■ TASK PROMPT
Which lines in the records below contain the word "without"? Copy each one.

::: RECORDS :::

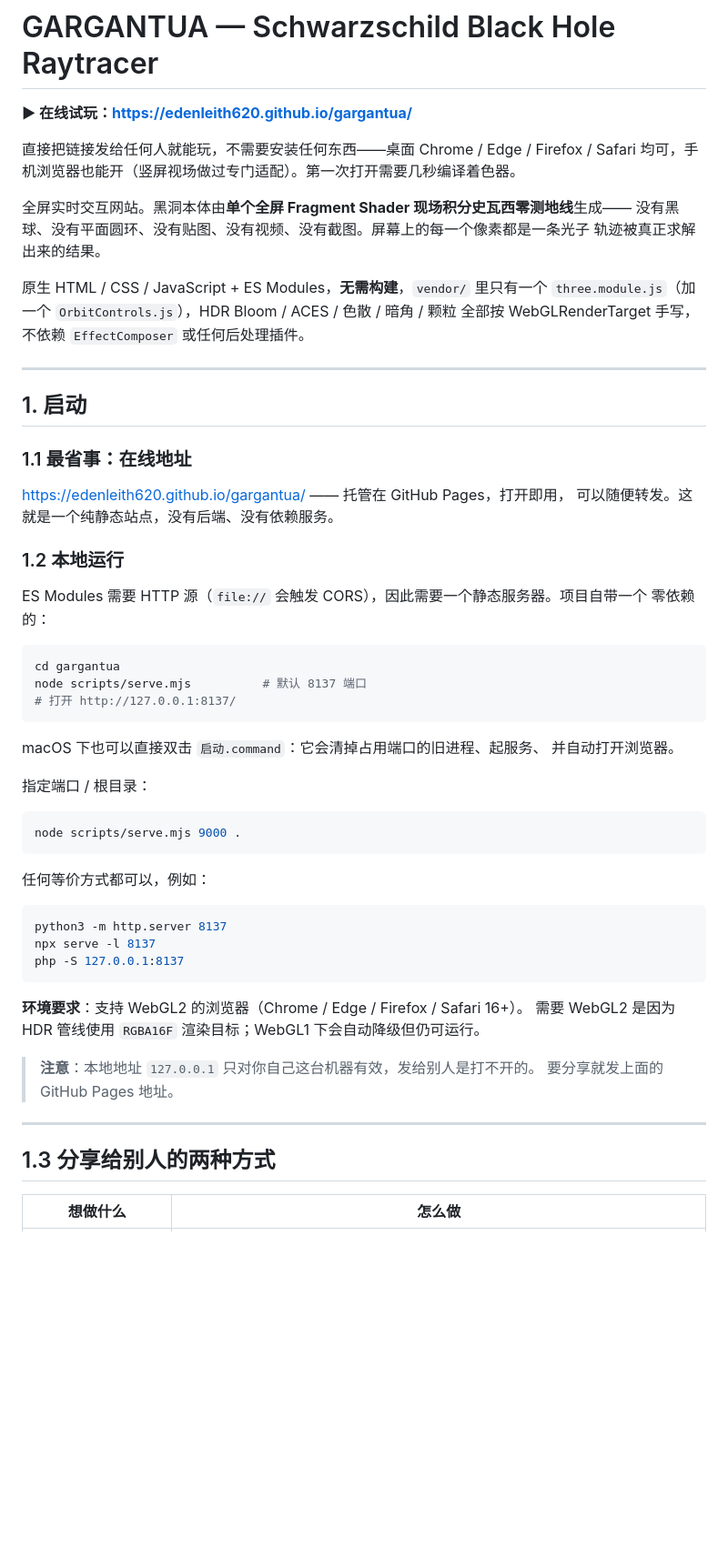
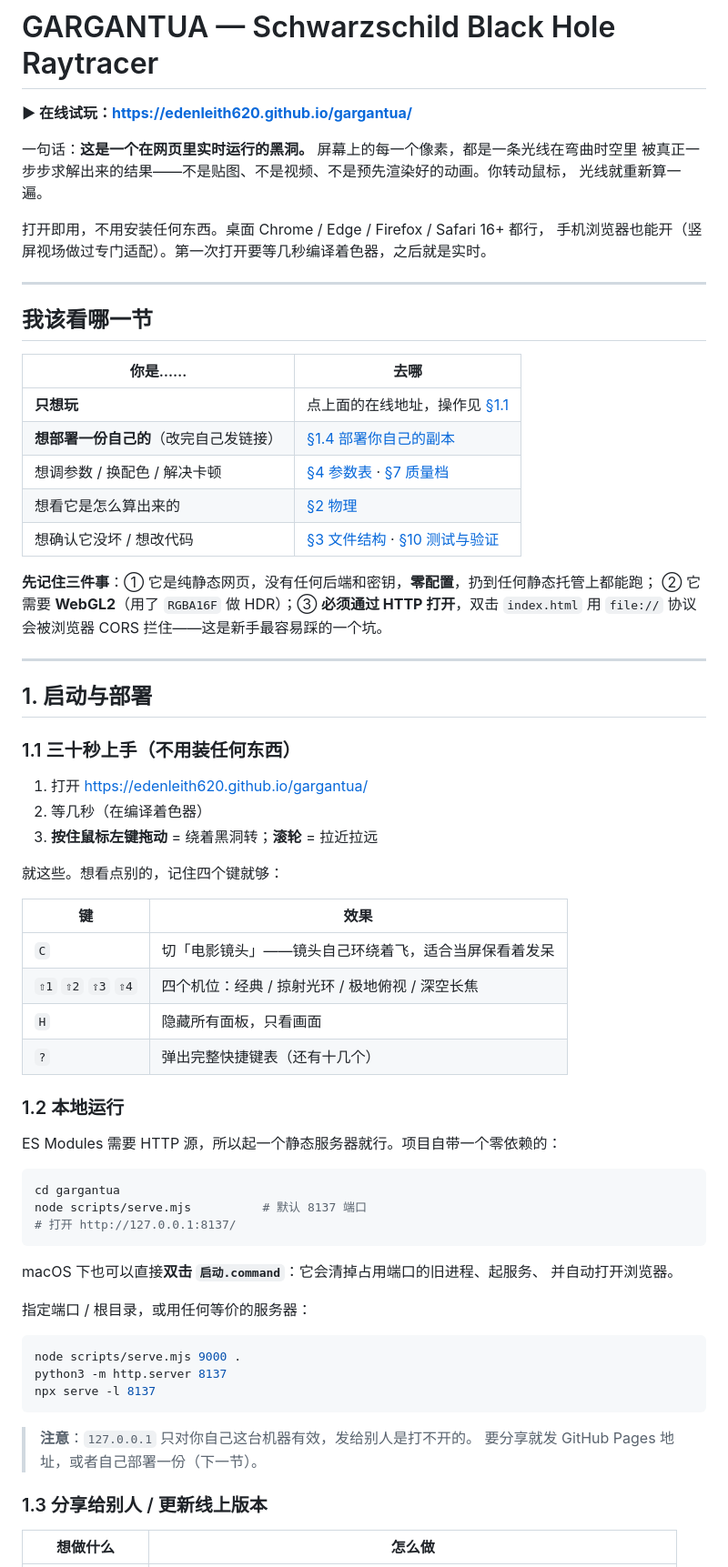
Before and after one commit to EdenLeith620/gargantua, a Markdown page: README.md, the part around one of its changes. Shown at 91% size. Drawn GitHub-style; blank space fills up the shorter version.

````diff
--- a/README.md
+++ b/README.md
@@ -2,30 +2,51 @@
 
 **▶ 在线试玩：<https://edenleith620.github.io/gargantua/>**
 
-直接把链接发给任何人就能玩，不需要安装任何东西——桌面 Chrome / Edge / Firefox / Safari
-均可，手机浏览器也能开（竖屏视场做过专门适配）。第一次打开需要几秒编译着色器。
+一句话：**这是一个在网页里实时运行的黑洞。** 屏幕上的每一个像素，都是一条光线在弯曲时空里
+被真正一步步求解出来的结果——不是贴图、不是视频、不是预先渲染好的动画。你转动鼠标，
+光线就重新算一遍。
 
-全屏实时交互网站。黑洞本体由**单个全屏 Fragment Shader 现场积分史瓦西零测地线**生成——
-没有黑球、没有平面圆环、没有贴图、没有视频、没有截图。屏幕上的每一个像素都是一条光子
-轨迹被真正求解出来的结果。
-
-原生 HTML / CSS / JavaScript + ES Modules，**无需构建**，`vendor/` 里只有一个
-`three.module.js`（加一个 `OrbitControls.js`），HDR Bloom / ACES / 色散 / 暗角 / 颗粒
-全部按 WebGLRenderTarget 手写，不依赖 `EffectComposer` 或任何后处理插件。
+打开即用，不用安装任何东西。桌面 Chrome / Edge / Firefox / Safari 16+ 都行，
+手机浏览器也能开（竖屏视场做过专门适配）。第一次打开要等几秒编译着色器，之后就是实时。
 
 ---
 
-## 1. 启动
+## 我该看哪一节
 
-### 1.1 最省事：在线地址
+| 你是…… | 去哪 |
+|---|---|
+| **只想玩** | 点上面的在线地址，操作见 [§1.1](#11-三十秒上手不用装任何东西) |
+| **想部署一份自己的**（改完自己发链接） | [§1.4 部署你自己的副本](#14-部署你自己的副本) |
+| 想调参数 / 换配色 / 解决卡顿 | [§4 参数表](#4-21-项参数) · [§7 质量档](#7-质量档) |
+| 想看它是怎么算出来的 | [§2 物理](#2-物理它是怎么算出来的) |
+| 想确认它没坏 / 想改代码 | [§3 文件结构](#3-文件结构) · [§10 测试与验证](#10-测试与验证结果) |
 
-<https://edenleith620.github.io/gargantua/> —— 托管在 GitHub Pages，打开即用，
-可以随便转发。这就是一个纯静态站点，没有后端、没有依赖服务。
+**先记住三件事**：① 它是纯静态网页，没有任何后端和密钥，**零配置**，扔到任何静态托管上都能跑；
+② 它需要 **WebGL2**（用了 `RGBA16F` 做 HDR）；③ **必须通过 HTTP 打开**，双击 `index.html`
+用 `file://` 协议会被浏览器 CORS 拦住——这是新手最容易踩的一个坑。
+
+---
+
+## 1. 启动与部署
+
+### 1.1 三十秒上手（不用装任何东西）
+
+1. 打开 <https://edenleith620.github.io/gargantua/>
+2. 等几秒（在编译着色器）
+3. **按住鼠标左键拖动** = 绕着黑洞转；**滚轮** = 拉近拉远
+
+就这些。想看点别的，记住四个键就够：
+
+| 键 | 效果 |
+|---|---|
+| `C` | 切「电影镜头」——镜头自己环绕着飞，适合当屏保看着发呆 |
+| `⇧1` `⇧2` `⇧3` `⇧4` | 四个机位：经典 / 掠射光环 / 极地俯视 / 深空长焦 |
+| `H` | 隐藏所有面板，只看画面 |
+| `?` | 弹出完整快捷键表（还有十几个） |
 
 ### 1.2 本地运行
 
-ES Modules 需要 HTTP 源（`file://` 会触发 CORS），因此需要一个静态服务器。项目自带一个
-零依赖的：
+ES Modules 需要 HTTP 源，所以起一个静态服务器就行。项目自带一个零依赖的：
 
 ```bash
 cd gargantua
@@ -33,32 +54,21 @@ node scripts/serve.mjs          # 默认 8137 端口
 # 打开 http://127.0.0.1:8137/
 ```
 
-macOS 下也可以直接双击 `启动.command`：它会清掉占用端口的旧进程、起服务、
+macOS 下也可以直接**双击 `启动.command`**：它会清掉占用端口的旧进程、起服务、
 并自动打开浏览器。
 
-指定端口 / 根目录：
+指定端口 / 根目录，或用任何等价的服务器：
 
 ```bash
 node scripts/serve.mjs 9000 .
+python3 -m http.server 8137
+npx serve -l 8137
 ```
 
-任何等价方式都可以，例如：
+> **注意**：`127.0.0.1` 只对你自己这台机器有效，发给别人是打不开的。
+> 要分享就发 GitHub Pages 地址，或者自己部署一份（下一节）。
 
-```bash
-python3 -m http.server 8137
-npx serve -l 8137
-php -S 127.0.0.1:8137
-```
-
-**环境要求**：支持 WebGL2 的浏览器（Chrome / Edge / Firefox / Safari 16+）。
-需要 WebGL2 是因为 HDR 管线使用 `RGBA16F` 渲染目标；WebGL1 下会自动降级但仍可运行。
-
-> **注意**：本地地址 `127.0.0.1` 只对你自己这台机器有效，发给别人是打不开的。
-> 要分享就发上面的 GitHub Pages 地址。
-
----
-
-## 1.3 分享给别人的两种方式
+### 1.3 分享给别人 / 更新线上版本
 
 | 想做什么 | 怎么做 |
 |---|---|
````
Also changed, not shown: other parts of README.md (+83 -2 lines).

:::
::: RECORDS :::

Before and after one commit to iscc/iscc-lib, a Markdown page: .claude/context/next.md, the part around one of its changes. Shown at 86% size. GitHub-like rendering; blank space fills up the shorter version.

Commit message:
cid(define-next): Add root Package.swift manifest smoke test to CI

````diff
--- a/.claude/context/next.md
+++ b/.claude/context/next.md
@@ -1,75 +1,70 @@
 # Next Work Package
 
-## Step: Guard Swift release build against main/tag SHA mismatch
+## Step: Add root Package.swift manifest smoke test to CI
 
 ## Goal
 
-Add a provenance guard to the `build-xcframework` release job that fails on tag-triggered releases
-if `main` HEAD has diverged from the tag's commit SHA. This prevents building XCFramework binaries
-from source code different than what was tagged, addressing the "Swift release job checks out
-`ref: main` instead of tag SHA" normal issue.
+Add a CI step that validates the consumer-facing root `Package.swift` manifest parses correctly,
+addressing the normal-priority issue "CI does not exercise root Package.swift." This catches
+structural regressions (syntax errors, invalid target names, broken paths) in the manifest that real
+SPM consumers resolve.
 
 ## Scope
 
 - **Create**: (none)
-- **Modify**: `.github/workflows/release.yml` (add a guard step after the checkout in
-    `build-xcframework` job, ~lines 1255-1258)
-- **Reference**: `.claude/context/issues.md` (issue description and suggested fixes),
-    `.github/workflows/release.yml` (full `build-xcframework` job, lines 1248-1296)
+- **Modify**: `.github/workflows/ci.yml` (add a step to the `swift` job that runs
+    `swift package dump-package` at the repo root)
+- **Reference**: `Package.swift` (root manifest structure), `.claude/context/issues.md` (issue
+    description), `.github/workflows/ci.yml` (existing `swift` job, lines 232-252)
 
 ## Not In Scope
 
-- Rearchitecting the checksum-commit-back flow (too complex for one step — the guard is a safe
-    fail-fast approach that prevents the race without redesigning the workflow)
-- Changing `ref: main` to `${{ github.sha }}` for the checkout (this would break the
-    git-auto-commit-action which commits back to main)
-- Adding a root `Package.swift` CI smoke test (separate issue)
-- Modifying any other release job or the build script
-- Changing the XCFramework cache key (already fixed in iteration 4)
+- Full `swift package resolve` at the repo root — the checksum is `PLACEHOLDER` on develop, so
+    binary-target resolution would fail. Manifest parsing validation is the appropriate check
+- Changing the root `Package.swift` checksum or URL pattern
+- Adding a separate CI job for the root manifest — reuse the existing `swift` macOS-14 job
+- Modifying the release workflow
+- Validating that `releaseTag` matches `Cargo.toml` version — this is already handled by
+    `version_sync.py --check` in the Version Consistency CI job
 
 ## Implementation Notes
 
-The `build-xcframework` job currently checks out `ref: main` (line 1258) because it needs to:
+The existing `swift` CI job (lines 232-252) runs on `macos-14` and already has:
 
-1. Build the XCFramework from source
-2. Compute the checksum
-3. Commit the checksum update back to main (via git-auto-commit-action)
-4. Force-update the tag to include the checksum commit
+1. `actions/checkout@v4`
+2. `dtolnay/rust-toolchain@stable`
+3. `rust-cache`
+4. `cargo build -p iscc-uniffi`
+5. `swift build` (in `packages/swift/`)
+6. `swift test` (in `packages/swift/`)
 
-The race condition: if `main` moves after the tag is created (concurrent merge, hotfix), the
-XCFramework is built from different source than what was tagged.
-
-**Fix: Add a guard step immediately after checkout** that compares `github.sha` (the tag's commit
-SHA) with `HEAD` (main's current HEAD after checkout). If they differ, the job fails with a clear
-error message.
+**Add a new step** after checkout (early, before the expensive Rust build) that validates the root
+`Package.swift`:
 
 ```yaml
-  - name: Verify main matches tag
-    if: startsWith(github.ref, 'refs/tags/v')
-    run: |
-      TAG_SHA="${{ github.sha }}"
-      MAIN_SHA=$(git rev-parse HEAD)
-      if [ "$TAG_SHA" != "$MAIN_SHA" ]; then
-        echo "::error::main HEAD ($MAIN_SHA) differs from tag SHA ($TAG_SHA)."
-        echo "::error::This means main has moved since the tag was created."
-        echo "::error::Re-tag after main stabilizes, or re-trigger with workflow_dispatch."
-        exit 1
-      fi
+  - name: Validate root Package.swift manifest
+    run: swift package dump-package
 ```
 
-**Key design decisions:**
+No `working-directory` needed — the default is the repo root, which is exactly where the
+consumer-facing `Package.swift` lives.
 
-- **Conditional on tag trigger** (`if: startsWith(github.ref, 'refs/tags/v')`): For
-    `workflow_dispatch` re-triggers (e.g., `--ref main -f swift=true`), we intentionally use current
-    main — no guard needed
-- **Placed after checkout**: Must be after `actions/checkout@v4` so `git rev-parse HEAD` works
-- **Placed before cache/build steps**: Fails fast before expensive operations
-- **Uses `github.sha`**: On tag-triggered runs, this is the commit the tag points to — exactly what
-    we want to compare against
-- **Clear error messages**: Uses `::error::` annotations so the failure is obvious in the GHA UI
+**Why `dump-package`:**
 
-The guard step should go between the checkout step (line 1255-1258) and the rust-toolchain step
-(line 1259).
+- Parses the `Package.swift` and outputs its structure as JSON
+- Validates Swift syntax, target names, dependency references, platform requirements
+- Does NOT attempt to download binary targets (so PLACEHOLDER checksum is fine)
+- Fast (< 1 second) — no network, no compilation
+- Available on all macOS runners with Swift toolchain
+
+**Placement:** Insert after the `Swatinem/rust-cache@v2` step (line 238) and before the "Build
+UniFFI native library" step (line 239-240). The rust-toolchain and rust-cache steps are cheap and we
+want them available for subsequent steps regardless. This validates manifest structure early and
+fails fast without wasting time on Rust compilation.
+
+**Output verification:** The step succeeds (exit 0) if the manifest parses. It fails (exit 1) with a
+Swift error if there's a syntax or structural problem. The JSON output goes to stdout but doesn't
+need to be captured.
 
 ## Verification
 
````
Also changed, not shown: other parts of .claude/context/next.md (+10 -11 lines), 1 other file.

:::

■ THE ANSWER
-    fail-fast approach that prevents the race without redesigning the workflow)
+fails fast without wasting time on Rust compilation.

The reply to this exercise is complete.